More thoughts by Nicole Jones
When I was consulting, I measured my work in hours. I’d guess how long something would take, add a small amount of slack, do the work, and then measure against my estimates. Did I charge fairly? Am I good at guessing how long something takes? Am I profitable?
But now, back in the world of salaries, I find this model to be a bit unfair to myself and what I want out of life. More and more, I’m measuring my work from the energy I have at the end of the day. Do I have enough energy to explore new ideas, learn something everyday, and keep my motivation going? Do the people I work with bring me up or wear me out? Will this project ship—and if it does, will it help people?
Energy is hard to measure. It’s a gut feeling. An end-of-the-day question: was that the best use of my time?
This year’s for the stuff that makes me nervous.
Hard stuff. Like standing up for myself in bad situations. Getting specific and elaborating when I’m comfortable with the opposite. Or starting conversations that need to happen.
The times when I need to apologize immediately or not be such an ass. The times when I have to retrain my brain to think positively and make something great.
Messy stuff. Like selling ideas or teaching people how to give feedback, instead of giving up when we don’t speak the same language.
This year’s for taking steps toward understanding.
I like change, which means I switch up how I write once in a while. I move furniture first or go for a photo walk. I draw boxes on a whiteboard or type directly into text fields. I think out loud to hear my own voice. I ask questions and listen to other people’s feelings and ideas.
These patterns come from different things around me, like my environment, friends, and how I’ve been feeling. Writing is a personal and subjective practice. As we change, our styles and interests do too. With that in mind, here are three patterns I’ve noticed in myself lately:
- Wait until the end of the day to write something personal. When you’re completely exhausted, it’s easier to speak from the heart.
- Don’t worry if your work isn’t perfect. Focus on the feelings you want to convey, even if they’re fuzzy at first. Cover what you care about. Then, fill in the facts, reread what you wrote, and edit for details.
- Talk with people a lot more than you think you can. You’ll be a better human for it and your work will improve too.
So what about you? What kinds of patterns do you find yourself following these days? I’d love to hear about them, whether about writing or anything else.
I just went to Confab London, a conference where people from 28+ countries come to shake hands, sip cocktails, and listen to each other’s experiences in the web industry.
While Confab is made for people who work on content and communications, everyone’s welcome. The environment is so welcoming that it kind of makes Twitter feel like a mosh pit or an overcrowded shopping mall. We shove and shout, and every now and again things get so ugly we need a professional timeout. This kind of aggression leaves me with questions:

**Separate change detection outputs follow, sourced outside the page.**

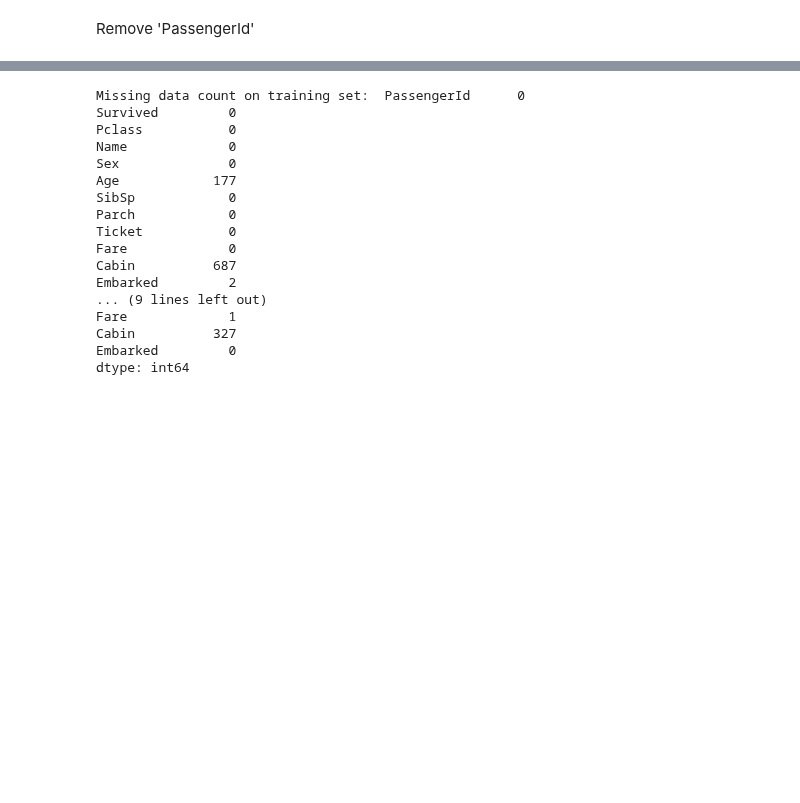
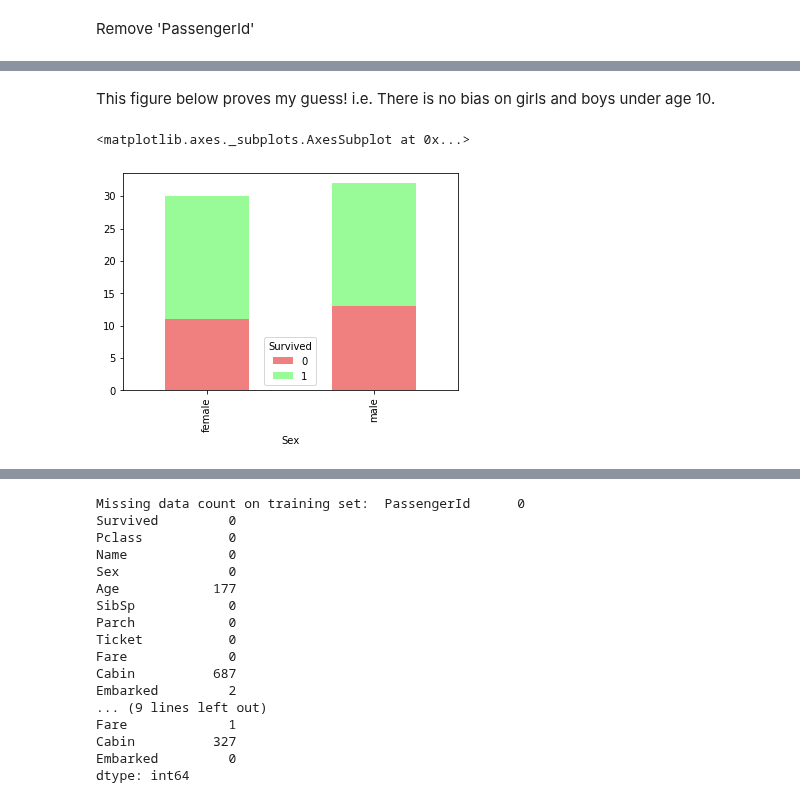
Before and after one commit to gtset164/Kaggle-Titanic-, a Jupyter notebook: Kaggle Titanic predictions.ipynb, the cells around one changed output, grey strips where cells are left out. Cells and saved outputs as stored; diff of their text form; code cells hidden in the pictures; blank space fills up the shorter version.

```diff
--- a/Kaggle Titanic predictions.ipynb
+++ b/Kaggle Titanic predictions.ipynb
@@ -34,0 +99,9 @@ df_test.head()
+# %% [markdown]
+This figure below proves my guess! i.e. There is no bias on girls and boys under age 10.
+# %%
+color = ['lightcoral', 'palegreen']
+df_train[df_train['Age'] < 10].pivot_table(values = 'PassengerId', index = 'Sex', columns = 'Survived', aggfunc = 'count')\
+.plot(kind= 'bar', stacked = True, color = color)
+# %% [output]
+<matplotlib.axes._subplots.AxesSubplot at 0x...>
+[figure, added]
```
Also changed, not shown: parts of 44 cells of this notebook.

- How can we show empathy for other people in the field? What assumptions can we make about our peers?
- When something new launches, what kinds of responses are appropriate? Is it always the best or worst thing ever?
- If something is broken or needs work, how can we tell someone that can do something about it?

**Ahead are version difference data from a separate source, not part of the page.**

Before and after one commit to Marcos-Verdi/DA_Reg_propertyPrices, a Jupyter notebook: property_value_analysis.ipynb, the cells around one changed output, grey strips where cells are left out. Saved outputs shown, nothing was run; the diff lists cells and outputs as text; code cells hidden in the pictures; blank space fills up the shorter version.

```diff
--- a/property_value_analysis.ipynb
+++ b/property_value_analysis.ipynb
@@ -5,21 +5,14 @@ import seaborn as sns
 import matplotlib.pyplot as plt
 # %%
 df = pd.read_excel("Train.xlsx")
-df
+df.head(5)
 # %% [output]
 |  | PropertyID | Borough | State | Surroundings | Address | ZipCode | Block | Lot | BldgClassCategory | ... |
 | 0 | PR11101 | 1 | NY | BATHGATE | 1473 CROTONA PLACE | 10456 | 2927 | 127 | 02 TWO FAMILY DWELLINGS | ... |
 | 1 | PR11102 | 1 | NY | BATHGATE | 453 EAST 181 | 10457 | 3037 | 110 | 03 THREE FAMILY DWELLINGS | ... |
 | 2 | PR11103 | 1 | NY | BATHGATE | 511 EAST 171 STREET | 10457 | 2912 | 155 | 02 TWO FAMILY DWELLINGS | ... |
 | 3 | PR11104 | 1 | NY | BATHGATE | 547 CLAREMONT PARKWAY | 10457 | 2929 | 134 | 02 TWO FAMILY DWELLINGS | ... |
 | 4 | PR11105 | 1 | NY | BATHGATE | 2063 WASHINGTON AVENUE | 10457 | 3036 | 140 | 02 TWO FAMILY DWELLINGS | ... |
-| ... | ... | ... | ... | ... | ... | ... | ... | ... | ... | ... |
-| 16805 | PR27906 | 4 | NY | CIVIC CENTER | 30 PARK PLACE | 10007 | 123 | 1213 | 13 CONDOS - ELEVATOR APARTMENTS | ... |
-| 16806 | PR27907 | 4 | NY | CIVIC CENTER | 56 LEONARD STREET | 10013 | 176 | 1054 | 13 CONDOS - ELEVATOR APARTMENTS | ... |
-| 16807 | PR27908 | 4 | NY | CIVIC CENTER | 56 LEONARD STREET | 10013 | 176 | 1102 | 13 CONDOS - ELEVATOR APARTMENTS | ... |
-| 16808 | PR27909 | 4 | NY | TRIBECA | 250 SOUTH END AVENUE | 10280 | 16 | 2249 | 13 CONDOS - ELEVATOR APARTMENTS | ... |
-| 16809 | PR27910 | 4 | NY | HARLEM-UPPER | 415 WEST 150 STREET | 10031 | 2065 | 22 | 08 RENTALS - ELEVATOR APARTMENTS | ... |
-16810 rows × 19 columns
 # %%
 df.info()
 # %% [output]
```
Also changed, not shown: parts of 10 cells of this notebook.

- If we dislike a design in 140 characters, are we teaching clients to judge based on personal taste?
- If we’re unhappy with a customer service representative, should we shout about it to friends on Twitter?
I’m not sure where the lines are here, and we’re all figuring it out as we go. I mess up a lot. But if we give strangers the same kind of respect that we give clients, we might learn more from each other along the way.
Embracing the Mess
What began in a state of grace soon reveals itself to be a jumble. The human mind, as it turns out, is messy. — Ellen Ullman
A couple of weeks ago, Adam Michela and I were talking about the design process. He said something that was revelatory for me, and I’m still working through it.
We were talking about systems and how we try to make them extensible. When it’s finally time to ship a product, things start getting weird. All those hours and conversations start to unravel. Every last-minute change feels like a punch in the gut. I said, “I hate it when people do things without thinking about their implications.”
“But that’s why we are designers,” Adam said. “Because we can see those implications and think through them.”
It was a Friday afternoon. I was tired. I went home and rested. But Adam got me thinking, how do we embrace the mess? Or should we?
If we notice things most people don’t, what kind of responsibility does that give us?
Here are the dates of Nicole Jones's future thoughts
- Wednesday, 5 June
- Friday, 5 July
- Monday, 5 August
- Thursday, 5 September
- Tuesday, 5 November
- Thursday, 5 December